Start of Given data

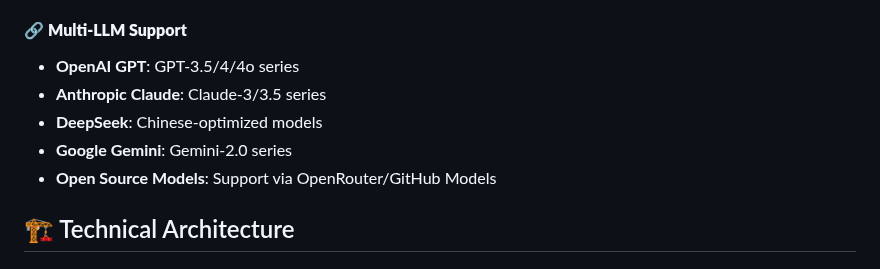
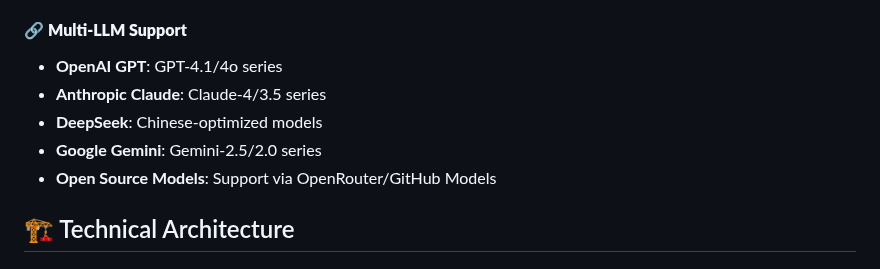
Before and after one commit to Corphon/SceneIntruderMCP, a Markdown page: README.md, the part around the change. GitHub-like rendering.

```diff
--- a/README.md
+++ b/README.md
@@ -42,10 +42,10 @@ SceneIntruderMCP is a revolutionary AI-driven interactive storytelling platform
 - **Progress Tracking**: Real-time story completion and statistical analysis
 
 #### 🔗 **Multi-LLM Support**
-- **OpenAI GPT**: GPT-3.5/4/4o series
-- **Anthropic Claude**: Claude-3/3.5 series
+- **OpenAI GPT**: GPT-4.1/4o series
+- **Anthropic Claude**: Claude-4/3.5 series
 - **DeepSeek**: Chinese-optimized models
-- **Google Gemini**: Gemini-2.0 series
+- **Google Gemini**: Gemini-2.5/2.0 series
 - **Open Source Models**: Support via OpenRouter/GitHub Models
 
 ## 🏗️ Technical Architecture
```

End of Given data

Description of the task ->
Tell how many lines of the records above hold "README", giving the number and nothing else.

Solution ->
3